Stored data
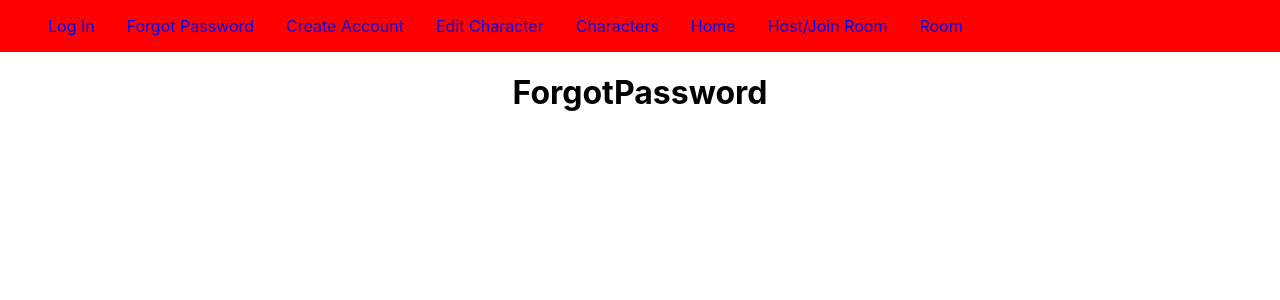
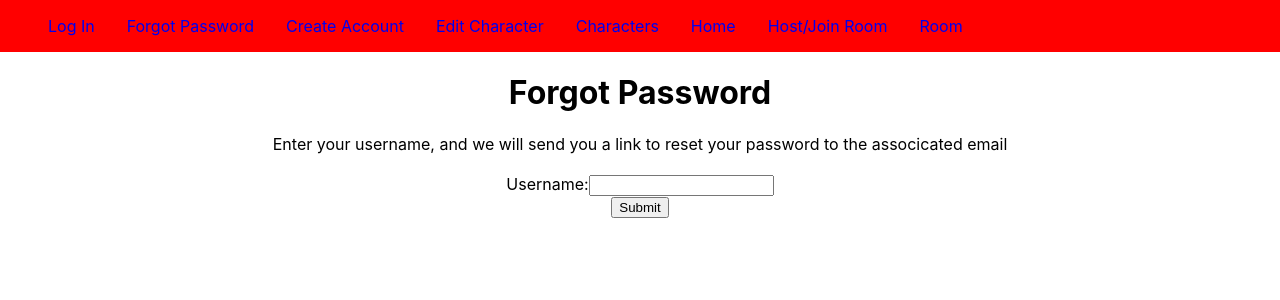
Before and after one commit to zfawcette/CriticalInitiative, a React (Create React App) app: page /forgotpassword in a window 1280 px wide. Shown: the top 300 px of the page. Built offline with nearby package versions, Linux system fonts and the light colour scheme.

Commit message:
start of update to the Forgot password and Create Account pages. Also testing the use of git

```diff
--- a/package.json
+++ b/package.json
@@ -10,6 +10,7 @@
     "react": "^16.12.0",
     "react-dom": "^16.12.0",
     "react-router": "^5.1.2",
+    "react-router-dom": "^5.1.2",
     "react-scripts": "3.4.0"
   },
   "scripts": {
--- a/src/components/CreateAccount/CreateAccount.js
+++ b/src/components/CreateAccount/CreateAccount.js
@@ -5,6 +5,18 @@ function CreateAccount() {
   return (
     <div>
           <h1>CreateAccount</h1>
+
+
+          Username:<input type="text" id="Username" />
+          <br /><br />
+          Email Address:<input type="text" id="EmailAddress" />
+          <br /><br />
+          Password:<input type="password" id="Password" />
+          <br /><br />
+          Confirm Password:<input type="password" id="ConfirmPassword" />
+          <br /><br />
+          <button onClick={event => window.location.href = '/'}> Submit</button>
+
     </div>
   );
 }
--- a/src/components/ForgotPassword/ForgotPassword.js
+++ b/src/components/ForgotPassword/ForgotPassword.js
@@ -4,7 +4,15 @@ import './ForgotPassword.css';
 function ForgotPassword() {
   return (
     <div>
-          <h1>ForgotPassword</h1>
+          <h1>Forgot Password</h1>
+          Enter your username, and we will send you a link
+          to reset your password to the associcated email
+          <br/>
+          <br/>
+          Username:<input type="text" id="Username"/>
+          <br/>
+          <button onClick={event => window.location.href = '/'}> Submit</button>
+
     </div>
   );
 }
```
Also changed, not shown: 1 other file (tests, documents, lock files or other folders).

**TASK DIRECTIONS**
Please repeat all of the data exactly as it stands, leaving the pictures out.

**SOLUTION FOR THIS EXERCISE**
Before and after one commit to zfawcette/CriticalInitiative, a React (Create React App) app: page /forgotpassword in a window 1280 px wide. Shown: the top 300 px of the page. Built offline with nearby package versions, Linux system fonts and the light colour scheme.

Commit message:
start of update to the Forgot password and Create Account pages. Also testing the use of git

```diff
--- a/package.json
+++ b/package.json
@@ -10,6 +10,7 @@
     "react": "^16.12.0",
     "react-dom": "^16.12.0",
     "react-router": "^5.1.2",
+    "react-router-dom": "^5.1.2",
     "react-scripts": "3.4.0"
   },
   "scripts": {
--- a/src/components/CreateAccount/CreateAccount.js
+++ b/src/components/CreateAccount/CreateAccount.js
@@ -5,6 +5,18 @@ function CreateAccount() {
   return (
     <div>
           <h1>CreateAccount</h1>
+
+
+          Username:<input type="text" id="Username" />
+          <br /><br />
+          Email Address:<input type="text" id="EmailAddress" />
+          <br /><br />
+          Password:<input type="password" id="Password" />
+          <br /><br />
+          Confirm Password:<input type="password" id="ConfirmPassword" />
+          <br /><br />
+          <button onClick={event => window.location.href = '/'}> Submit</button>
+
     </div>
   );
 }
--- a/src/components/ForgotPassword/ForgotPassword.js
+++ b/src/components/ForgotPassword/ForgotPassword.js
@@ -4,7 +4,15 @@ import './ForgotPassword.css';
 function ForgotPassword() {
   return (
     <div>
-          <h1>ForgotPassword</h1>
+          <h1>Forgot Password</h1>
+          Enter your username, and we will send you a link
+          to reset your password to the associcated email
+          <br/>
+          <br/>
+          Username:<input type="text" id="Username"/>
+          <br/>
+          <button onClick={event => window.location.href = '/'}> Submit</button>
+
     </div>
   );
 }
```
Also changed, not shown: 1 other file (tests, documents, lock files or other folders).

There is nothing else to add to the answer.